CoolData blog

11 January 2010

The 15 top predictors for Planned Giving – Part 3

Okay, time to deliver on my promise to divulge the top 15 predictor variables for propensity to enter a Planned Giving commitment.

Recall the caveat about predictors that I gave for Annual Giving: These variables are specific to the model I created for our institution. Your most powerful predictors will differ. Try to extract these variables from your database for testing, by all means, but don’t limit yourself to what you see here.

In Part 2, I talked about a couple of variables based on patterns of giving. The field of potential variables available in giving history is rich. Keep in mind, however, that these variables will be strongly correlated with each other. If you’re using a simple-score method (adding 1 to an individual’s score for each positively-correlated predictor variable), be careful about using too many of them and exaggerating the importance of past giving. On the other hand, if you use a multiple regression analysis, these related variables will interact with each other – this is fine, but be aware that some of your hard-won variables may be reduced to complete insignificance.

Just another reason to look beyond giving history!

For this year’s Planned Giving propensity model, the predicted value (‘Y’) was a 0/1 binary value: “1” for our existing commitments, “0” for everyone else. (Actually, it was more complicated than that, but I will explain why some other time.)

The population was composed of all living alumni Class of 1990 and older.

The list

The most predictive variables (roughly in order of influence) are listed below. Variables that have a negative correlation are noted N. Note that very few of these variables can be considered continuous (eg. Class Year) or ordinal (survey scale responses). Most are binary (0/1). But ALL are numeric, as required for regression.

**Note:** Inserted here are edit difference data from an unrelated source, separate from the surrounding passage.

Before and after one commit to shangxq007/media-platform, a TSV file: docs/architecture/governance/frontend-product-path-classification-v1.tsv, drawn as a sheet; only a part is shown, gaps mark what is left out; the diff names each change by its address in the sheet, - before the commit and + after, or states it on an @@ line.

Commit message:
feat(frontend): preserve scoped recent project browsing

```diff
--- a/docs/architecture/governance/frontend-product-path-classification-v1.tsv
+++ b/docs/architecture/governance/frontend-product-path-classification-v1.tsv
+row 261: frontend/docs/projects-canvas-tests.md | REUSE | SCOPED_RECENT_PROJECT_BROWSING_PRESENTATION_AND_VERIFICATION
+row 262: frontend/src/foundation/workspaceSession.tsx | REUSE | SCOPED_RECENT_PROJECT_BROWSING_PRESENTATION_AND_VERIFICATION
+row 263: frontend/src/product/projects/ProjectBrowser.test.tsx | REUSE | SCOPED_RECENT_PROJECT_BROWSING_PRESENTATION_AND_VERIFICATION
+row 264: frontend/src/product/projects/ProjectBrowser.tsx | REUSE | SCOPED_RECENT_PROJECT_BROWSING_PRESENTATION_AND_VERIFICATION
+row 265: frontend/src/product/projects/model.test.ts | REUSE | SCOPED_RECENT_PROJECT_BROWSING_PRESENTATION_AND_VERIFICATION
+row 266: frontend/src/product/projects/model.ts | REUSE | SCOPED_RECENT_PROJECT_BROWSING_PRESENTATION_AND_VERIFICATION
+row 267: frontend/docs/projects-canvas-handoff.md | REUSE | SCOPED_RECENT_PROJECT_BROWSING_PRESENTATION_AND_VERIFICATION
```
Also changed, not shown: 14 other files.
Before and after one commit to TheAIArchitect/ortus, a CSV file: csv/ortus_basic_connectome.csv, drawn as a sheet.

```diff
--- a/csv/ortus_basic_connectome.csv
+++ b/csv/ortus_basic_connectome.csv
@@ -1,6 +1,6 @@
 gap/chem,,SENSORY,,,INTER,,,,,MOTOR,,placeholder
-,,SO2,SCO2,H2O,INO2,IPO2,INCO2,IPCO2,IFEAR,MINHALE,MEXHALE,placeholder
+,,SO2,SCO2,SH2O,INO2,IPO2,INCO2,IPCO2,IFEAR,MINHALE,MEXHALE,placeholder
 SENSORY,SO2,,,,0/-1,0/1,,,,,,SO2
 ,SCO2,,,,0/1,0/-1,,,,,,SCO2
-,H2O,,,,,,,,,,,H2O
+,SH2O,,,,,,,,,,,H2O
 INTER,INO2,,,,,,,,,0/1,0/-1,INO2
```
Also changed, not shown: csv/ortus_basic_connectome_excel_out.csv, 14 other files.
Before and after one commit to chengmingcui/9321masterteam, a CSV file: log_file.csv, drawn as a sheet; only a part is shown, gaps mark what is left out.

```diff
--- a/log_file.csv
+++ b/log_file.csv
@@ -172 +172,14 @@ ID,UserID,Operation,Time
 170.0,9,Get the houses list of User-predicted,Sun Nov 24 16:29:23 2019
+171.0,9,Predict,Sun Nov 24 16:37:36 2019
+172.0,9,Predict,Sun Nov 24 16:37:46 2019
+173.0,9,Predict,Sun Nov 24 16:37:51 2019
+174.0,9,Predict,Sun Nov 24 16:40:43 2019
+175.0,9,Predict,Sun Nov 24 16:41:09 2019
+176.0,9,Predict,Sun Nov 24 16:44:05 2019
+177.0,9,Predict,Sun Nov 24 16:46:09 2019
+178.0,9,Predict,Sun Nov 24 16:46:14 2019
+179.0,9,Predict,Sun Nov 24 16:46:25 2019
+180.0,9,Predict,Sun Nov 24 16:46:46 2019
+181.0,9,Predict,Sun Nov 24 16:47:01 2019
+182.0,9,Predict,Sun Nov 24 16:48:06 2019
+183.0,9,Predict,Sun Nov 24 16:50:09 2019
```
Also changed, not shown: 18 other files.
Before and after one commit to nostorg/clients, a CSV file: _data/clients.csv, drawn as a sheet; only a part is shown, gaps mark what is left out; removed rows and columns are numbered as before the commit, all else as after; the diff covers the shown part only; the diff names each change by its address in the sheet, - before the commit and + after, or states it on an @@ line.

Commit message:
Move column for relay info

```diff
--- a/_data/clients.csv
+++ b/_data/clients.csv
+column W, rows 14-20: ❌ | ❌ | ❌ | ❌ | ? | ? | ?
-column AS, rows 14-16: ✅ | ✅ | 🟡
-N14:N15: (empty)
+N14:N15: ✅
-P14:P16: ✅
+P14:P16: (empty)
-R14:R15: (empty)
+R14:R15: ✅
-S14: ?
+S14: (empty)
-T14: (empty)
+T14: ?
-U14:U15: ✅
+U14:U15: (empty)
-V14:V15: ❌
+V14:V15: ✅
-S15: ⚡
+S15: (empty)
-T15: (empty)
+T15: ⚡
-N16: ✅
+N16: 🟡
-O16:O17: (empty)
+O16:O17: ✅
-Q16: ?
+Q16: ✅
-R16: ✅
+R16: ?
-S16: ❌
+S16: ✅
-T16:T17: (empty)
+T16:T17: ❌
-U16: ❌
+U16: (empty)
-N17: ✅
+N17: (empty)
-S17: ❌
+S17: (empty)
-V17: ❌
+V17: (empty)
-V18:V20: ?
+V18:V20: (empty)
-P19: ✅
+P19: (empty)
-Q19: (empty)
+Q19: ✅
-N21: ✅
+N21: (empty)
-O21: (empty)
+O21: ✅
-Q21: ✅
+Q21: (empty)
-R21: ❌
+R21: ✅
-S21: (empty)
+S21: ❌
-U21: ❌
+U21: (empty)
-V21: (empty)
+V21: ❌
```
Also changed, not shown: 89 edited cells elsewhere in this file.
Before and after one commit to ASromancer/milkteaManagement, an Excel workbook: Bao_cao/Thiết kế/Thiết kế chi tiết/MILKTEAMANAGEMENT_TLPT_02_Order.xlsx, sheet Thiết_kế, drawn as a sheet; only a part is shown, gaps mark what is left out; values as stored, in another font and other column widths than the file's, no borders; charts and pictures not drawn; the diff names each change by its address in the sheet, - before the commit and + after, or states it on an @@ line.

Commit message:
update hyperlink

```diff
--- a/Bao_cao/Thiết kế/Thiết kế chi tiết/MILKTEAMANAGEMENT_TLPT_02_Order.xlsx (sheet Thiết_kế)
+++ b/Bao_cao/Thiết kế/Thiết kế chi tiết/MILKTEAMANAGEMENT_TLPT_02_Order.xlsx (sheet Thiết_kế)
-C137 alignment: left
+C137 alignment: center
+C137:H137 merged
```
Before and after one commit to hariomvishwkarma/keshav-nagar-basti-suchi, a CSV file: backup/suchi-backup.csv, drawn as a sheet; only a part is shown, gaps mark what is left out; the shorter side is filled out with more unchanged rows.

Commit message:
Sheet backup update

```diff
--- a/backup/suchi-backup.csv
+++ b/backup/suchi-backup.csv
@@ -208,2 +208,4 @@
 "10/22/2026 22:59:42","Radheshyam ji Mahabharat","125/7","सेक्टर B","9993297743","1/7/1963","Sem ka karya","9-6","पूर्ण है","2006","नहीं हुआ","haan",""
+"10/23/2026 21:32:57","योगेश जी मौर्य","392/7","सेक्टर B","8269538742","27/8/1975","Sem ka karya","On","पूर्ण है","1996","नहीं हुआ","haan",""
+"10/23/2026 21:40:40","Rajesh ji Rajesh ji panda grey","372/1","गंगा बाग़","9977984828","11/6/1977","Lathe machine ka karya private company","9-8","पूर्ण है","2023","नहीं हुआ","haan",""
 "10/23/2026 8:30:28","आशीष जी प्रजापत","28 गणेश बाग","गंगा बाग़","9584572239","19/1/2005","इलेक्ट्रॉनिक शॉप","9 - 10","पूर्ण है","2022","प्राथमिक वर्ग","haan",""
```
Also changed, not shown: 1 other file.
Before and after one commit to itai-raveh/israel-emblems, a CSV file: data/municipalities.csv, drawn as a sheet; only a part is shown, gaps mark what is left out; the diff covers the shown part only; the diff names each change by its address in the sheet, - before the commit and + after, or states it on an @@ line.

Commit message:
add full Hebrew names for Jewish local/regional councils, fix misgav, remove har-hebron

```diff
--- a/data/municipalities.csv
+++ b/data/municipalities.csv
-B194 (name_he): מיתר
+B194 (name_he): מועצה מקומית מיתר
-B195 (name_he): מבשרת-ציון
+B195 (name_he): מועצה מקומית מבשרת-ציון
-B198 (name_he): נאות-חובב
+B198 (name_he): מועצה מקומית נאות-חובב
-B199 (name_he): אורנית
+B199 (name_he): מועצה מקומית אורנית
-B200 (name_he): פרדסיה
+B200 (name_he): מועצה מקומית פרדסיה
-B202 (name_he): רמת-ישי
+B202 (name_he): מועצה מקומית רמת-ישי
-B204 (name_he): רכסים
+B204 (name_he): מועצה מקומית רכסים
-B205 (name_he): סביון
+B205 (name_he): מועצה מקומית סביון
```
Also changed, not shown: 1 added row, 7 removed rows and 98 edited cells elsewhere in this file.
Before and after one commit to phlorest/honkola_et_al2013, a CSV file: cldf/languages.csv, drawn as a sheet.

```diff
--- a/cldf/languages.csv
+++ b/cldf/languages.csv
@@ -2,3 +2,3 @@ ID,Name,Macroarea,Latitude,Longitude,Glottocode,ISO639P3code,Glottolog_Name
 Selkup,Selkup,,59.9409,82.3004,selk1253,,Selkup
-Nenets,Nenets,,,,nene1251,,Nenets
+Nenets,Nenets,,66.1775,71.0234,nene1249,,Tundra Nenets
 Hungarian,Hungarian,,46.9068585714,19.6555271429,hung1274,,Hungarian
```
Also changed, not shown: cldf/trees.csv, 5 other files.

  1. Total lifetime giving
  2. Number of Homecomings attended
  3. Response to alumni survey scale question, regarding event attendance
  4. Number of President’s Receptions attended
  5. Class Year (N)
  6. Recency: Gave in the past 3 years
  7. Holds another degree from another university (from survey)
  8. Marital status ‘married’
  9. Prefix is Religious (Rev., etc.) or Justice
  10. Alumni Survey Engagement score
  11. Business phone present
  12. Number of children under 18 (from survey) (N)

Like my list of Annual Giving predictors, this isn’t a full list (and it isn’t 15 either!). These are the most significant predictors which don’t require a lot of explanation.

Note how few of these variables are based on giving – ‘Years of giving’ and ‘Frequency of giving’ don’t even rate. (‘Lifetime giving’ seems to take care of most of the correlation between giving and Planned Giving commitment.) And note how many variables don’t even come from our database: They come from our participation in a national survey for benchmarking of alumni engagement (conducted in March 2009).

Advertisements

1 Comment »

  1. […] Part 3, I will finally reveal my top 15 predictors of Planned Giving potential. I promise. Possibly […]

    Pingback by The 15 top predictors for Planned Giving – Part 2 « CoolData blog — 11 January 2010 @ 9:20 am


RSS feed for comments on this post. TrackBack URI

Leave a Reply

Fill in your details below or click an icon to log in:

WordPress.com Logo

You are commenting using your WordPress.com account. Log Out / Change )

Twitter picture

You are commenting using your Twitter account. Log Out / Change )

Facebook photo

You are commenting using your Facebook account. Log Out / Change )

Google+ photo

You are commenting using your Google+ account. Log Out / Change )

Connecting to %s

Blog at WordPress.com.

%d bloggers like this: